PROBLEM DETAILS
Where a line below holds the string "output", count it; then give the total without any other words.

(Records excerpted from a collection)
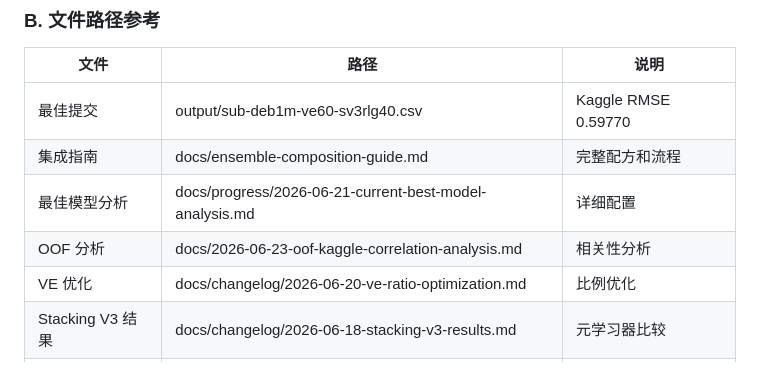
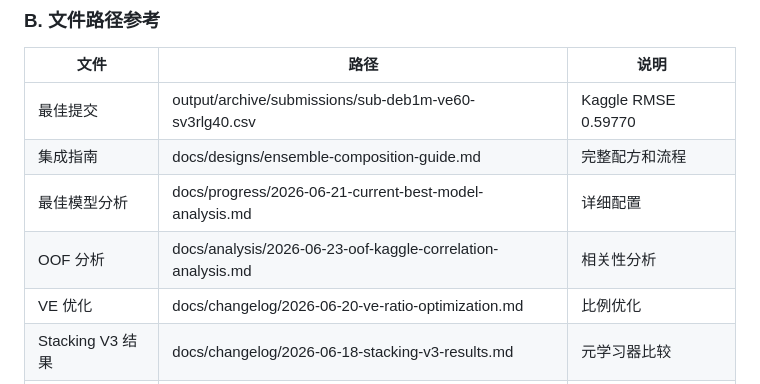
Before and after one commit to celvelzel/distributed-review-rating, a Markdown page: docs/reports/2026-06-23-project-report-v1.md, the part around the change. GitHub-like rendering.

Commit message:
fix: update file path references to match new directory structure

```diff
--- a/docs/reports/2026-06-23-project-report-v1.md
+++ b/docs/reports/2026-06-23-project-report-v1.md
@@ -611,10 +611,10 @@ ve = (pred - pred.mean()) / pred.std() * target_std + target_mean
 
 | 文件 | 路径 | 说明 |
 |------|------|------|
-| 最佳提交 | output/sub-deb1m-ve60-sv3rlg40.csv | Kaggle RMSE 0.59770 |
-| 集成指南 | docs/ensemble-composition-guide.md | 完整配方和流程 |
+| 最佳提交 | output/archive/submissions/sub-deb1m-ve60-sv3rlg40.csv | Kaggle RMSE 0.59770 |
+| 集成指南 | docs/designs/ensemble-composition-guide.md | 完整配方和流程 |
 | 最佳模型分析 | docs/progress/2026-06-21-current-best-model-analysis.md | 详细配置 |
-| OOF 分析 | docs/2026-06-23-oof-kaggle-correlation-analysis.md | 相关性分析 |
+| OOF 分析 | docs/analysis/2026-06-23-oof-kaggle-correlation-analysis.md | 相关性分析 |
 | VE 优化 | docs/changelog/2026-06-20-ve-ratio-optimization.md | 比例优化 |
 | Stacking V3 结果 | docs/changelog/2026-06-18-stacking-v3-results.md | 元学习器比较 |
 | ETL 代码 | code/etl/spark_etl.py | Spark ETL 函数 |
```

ANSWER TO THIS PROBLEM
2